One of Syria’s most prominent rebel leaders has died from his wounds after an air strike by government forces, dealing another blow to fighters reeling from a series of recent battlefield losses.
The death of Abdul-Qadir Saleh, founder of the Tawhid Brigade, followed advances by president Bashar al-Assad’s troops against rebels on two key fronts – the capture of a string of opposition-held suburbs south of Damascus and the taking of two towns and a military base outside the northern city of Aleppo.
An ongoing offensive meanwhile is driving hundreds of refugees into neighbouring Lebanon, as government forces seek to dislodge rebels from a mountainous area that stretches north of the Syrian capital. A total of around 6,000 have crossed to a Lebanese border town over the past three days, the UN says.
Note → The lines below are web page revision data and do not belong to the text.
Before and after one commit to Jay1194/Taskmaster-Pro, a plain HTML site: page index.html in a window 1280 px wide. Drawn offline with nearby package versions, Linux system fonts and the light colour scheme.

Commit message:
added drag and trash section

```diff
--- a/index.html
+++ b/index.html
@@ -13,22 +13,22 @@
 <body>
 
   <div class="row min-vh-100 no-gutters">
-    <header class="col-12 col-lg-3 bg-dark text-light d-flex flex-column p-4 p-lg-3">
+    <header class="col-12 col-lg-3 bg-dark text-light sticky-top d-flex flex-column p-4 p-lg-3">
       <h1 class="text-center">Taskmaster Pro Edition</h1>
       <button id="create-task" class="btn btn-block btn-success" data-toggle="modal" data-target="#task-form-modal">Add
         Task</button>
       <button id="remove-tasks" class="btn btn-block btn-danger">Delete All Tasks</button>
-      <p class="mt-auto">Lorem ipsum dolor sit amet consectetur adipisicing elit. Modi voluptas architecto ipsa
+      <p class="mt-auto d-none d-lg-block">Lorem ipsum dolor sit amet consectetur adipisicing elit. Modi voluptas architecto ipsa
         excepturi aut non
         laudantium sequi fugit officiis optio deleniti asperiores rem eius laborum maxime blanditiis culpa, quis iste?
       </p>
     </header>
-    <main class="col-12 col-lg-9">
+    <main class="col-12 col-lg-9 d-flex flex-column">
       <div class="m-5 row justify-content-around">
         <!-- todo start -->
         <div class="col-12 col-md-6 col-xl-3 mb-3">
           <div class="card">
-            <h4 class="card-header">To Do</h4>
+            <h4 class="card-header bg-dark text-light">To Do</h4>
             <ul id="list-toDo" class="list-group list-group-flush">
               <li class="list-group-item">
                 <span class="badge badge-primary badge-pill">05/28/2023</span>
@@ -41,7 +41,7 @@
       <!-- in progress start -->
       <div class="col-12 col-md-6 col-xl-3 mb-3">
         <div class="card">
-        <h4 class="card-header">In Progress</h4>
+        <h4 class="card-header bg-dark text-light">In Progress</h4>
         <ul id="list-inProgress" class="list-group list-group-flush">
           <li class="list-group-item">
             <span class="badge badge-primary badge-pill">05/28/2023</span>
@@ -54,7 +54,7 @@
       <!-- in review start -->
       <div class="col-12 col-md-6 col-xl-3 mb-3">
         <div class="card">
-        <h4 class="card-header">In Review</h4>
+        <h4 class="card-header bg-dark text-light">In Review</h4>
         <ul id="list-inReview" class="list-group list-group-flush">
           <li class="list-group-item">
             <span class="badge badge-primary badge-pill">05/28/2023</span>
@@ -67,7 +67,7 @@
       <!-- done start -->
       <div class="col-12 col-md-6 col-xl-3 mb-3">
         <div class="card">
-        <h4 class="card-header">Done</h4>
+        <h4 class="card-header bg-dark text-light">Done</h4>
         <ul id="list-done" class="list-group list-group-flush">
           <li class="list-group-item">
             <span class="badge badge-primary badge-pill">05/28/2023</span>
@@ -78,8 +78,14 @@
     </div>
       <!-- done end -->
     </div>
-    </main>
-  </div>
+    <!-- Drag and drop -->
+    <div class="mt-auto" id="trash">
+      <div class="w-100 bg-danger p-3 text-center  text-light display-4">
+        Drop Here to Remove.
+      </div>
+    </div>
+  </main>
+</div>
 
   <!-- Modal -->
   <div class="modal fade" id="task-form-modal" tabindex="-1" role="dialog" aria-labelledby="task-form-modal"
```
The Tawhid Brigade is one of Syria’s best known and powerful rebel groups, with an estimated 10,000 fighters, and is particularly strong in Aleppo province. Under Mr Saleh’s command, the group last year spearheaded a rebel push that seized large sections of the provincial capital Aleppo.
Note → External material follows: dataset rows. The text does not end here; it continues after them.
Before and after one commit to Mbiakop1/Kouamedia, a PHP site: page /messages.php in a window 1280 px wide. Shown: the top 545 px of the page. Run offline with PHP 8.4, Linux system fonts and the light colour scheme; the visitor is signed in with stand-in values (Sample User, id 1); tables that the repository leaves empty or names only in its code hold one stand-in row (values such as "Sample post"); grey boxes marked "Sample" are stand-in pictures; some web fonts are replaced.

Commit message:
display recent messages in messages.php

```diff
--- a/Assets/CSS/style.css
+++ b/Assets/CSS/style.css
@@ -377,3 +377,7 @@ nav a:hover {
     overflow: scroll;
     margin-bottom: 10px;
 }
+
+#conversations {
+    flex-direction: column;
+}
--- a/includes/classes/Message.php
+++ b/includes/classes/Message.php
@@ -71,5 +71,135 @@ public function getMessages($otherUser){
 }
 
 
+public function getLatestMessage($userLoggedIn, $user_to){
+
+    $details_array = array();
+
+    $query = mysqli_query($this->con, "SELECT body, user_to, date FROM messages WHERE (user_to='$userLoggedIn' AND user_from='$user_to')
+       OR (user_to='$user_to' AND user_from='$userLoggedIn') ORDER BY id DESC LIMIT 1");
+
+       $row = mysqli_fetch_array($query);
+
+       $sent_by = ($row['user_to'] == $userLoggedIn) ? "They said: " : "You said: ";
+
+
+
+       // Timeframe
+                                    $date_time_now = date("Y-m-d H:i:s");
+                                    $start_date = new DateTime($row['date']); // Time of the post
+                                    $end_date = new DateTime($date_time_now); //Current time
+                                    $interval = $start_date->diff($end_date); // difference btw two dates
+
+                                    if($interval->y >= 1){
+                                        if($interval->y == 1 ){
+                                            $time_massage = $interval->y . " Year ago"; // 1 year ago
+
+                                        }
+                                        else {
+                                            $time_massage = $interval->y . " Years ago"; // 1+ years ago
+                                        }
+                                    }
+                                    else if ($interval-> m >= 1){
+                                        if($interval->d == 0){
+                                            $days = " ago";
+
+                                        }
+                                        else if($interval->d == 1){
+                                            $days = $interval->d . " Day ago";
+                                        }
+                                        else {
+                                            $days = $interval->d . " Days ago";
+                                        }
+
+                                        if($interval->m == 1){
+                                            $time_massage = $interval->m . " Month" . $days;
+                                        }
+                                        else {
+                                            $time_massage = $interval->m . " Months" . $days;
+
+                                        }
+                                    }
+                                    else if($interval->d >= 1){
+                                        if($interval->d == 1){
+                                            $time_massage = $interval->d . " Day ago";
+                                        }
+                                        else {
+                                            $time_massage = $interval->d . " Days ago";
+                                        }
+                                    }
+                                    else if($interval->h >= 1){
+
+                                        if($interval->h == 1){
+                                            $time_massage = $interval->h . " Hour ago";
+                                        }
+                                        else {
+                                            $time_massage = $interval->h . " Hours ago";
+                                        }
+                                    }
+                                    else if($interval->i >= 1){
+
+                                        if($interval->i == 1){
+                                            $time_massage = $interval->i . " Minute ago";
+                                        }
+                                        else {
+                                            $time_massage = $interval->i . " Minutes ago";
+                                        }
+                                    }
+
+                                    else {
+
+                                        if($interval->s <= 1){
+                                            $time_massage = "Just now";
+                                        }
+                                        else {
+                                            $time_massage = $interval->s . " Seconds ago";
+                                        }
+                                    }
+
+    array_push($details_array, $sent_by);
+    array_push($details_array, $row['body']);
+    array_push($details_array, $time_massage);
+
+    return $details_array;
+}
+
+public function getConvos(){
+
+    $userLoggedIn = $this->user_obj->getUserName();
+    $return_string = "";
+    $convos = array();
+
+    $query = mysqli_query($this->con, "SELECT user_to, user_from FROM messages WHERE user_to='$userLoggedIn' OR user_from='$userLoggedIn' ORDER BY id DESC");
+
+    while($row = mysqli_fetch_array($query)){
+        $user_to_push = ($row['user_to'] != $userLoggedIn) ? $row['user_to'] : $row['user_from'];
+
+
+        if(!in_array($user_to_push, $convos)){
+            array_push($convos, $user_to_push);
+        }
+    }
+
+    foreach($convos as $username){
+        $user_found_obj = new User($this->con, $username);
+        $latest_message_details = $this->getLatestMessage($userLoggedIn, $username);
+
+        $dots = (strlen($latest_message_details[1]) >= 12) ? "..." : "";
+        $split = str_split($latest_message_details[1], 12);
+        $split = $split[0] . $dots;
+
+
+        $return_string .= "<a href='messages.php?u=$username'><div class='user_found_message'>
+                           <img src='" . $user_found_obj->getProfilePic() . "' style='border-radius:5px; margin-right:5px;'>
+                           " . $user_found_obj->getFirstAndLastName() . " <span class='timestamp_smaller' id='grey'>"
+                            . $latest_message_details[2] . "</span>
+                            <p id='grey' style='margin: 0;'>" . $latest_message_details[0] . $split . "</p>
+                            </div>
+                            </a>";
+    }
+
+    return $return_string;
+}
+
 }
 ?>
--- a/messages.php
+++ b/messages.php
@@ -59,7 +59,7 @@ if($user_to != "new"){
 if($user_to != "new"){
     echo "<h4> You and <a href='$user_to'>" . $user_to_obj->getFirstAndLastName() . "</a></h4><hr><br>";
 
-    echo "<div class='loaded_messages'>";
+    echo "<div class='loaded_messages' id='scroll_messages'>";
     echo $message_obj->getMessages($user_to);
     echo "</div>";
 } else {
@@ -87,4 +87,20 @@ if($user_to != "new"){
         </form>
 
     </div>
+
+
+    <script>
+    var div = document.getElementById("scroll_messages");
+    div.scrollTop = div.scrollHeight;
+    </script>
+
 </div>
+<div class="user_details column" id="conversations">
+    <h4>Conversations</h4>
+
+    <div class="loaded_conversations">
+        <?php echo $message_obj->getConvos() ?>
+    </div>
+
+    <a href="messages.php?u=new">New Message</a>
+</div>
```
Last Thursday night, a government air strike hit its command post in Aleppo province, according to local activists and the UK-based Syrian Observatory for Human Rights. The 34-year-old Mr Saleh was severely wounded and later died in a hospital in Turkey, according to a brigade spokesmen who goes by the name of Akram al-Halaby.
Mr Saleh was buried in his hometown of Marea in Aleppo province. The brigade’s political chief, Abdul-Aziz Salameh, who was lightly wounded in Thursday’s attack, was appointed to succeed Mr Saleh, he said.
Mr Salameh himself announced Mr Saleh’s death in a video uploaded to YouTube.
“Our martyrs are in heaven and yours are in hell,” he said, addressing Mr Assad’s forces.
The Tawhid Brigade was once part of the mainstream Free Syrian Army, considered to be the military wing of Syria’s exiled Western-backed opposition. But in September, the brigade broke away and later formed the Islamic Authority, a coalition of Islamic rebel groups, including one linked to al-Qaeda.
Mr Saleh’s trajectory reflected that of many ordinary Syrians who joined the armed uprising against Mr Assad’s rule. He was a married merchant who took part in peaceful demonstrations that began in March 2011. After a violent crackdown by security forces, Syria’s conflict became an armed uprising and Mr Saleh turned to guns. He founded the Tawhid – or Monotheism – Brigade some ten days before rebels overran and seized parts of Aleppo, Mr al-Halaby said.
A video uploaded to social media networks in 2012 shows Mr Saleh speaking as a bomb or shell hits near a building in Aleppo, causing him to briefly flinch. His comrades call on him to rush inside for protection, but he stands outside, saying: “Nobody dies until God gives him his life, and his date of death.”
In an interview with the Opposition Orient Television from a battlefield in eastern Aleppo last week, Mr Saleh said: “We will not let Iran and Hezbollah advance except on our dead bodies.”
His death was the latest setback for the rebels.
Elsewhere in Syria, they are on the defensive in a high-stakes battle for Qalamoun, a mountainous area that stretches north of the Syrian capital along the Lebanese border.
It appears to be part of a long-anticipated government offensive aimed at cutting supply routes to rebel-held areas around Damascus, and cementing Assad’s hold on a key corridor from the capital to the coast.
The fighting has centred around the town of Qara lying on the main road leading from Damascus to the central city of Homs.
Anti-government activists said clashes were still ongoing yesterday, with Syrian forces firing rockets toward the town.